[SOURCE DATA]

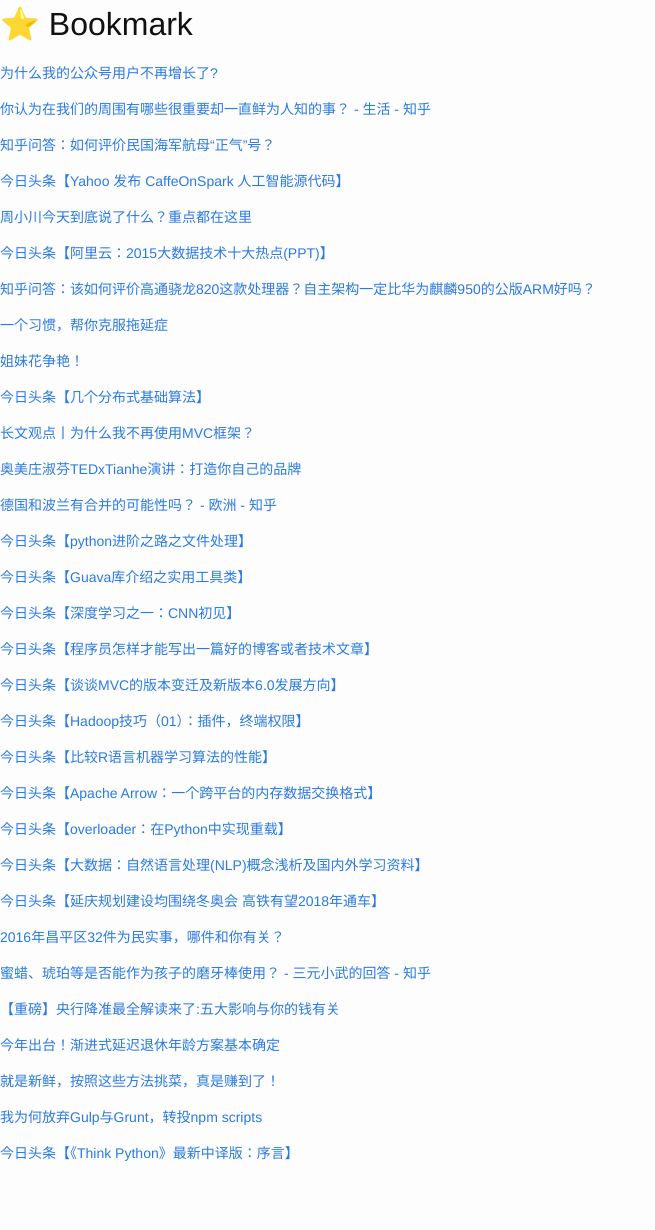
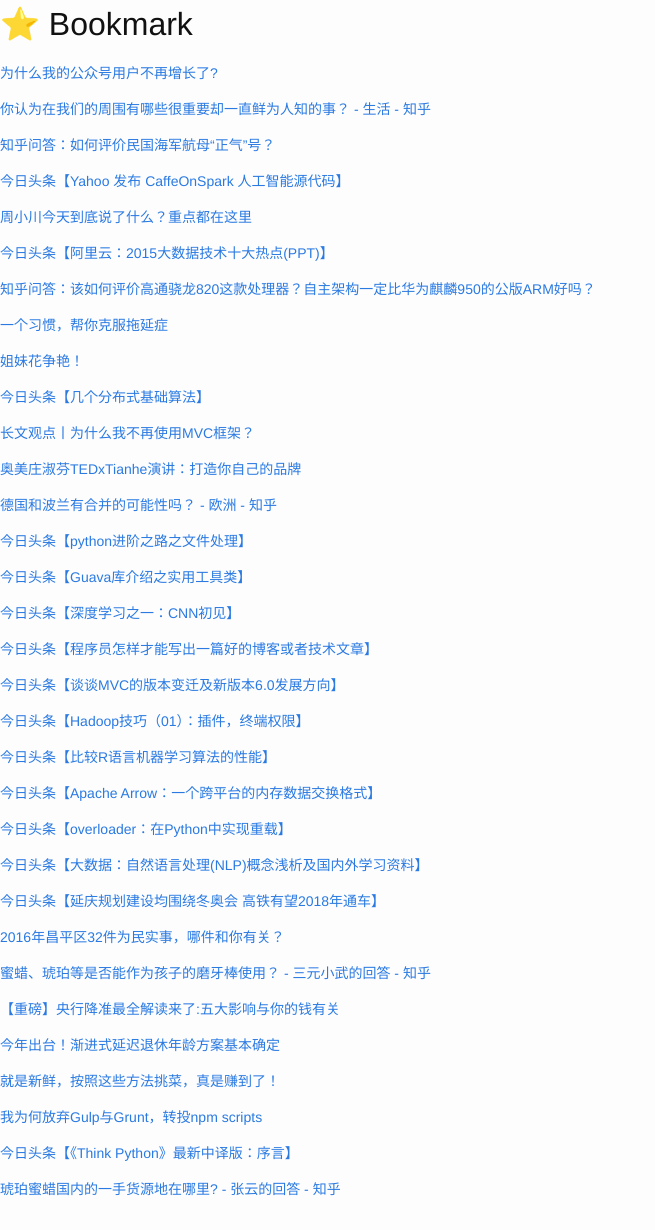
Before and after one commit to cnwarden/cnwarden.github.io, a Jekyll site: the page built from fav/index.md, in a window 1280 px wide. Shown: the whole page, without its empty margins (0-655 px from the left). Built offline with Jekyll 4.4.1, drawn with Linux system fonts in a browser that asks for light colours; emoji names are drawn with the system emoji font; before the commit the page ends 1194 px from its top, so only the background shows below that.

Commit message:
auto commit

```diff
--- a/fav/index.md
+++ b/fav/index.md
@@ -66,3 +66,5 @@ title:  fav
 [我为何放弃Gulp与Grunt，转投npm&nbsp;scripts](http://mp.weixin.qq.com/s?__biz=MjM5MDE0Mjc4MA==&mid=402925313&idx=1&sn=496b5b65a778c099f009ab308f2936da&scene=0#wechat_redirect)
 
 [今日头条【《Think Python》最新中译版：序言】](http://toutiao.com/item/6256590077120479745/?iid=3578109516&app=news_article&tt_from=android_share&utm_source=email&utm_medium=toutiao_android&utm_campaign=client_share)
+
+[琥珀蜜蜡国内的一手货源地在哪里? - 张云的回答 - 知乎](http://www.zhihu.com/question/21350613/answer/37213505)
```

[WHAT IS REQUIRED] Take from the listing above each line that contains the string "http".

[TASK ANSWER]
 [我为何放弃Gulp与Grunt，转投npm&nbsp;scripts](http://mp.weixin.qq.com/s?__biz=MjM5MDE0Mjc4MA==&mid=402925313&idx=1&sn=496b5b65a778c099f009ab308f2936da&scene=0#wechat_redirect)
 [今日头条【《Think Python》最新中译版：序言】](http://toutiao.com/item/6256590077120479745/?iid=3578109516&app=news_article&tt_from=android_share&utm_source=email&utm_medium=toutiao_android&utm_campaign=client_share)
+[琥珀蜜蜡国内的一手货源地在哪里? - 张云的回答 - 知乎](http://www.zhihu.com/question/21350613/answer/37213505)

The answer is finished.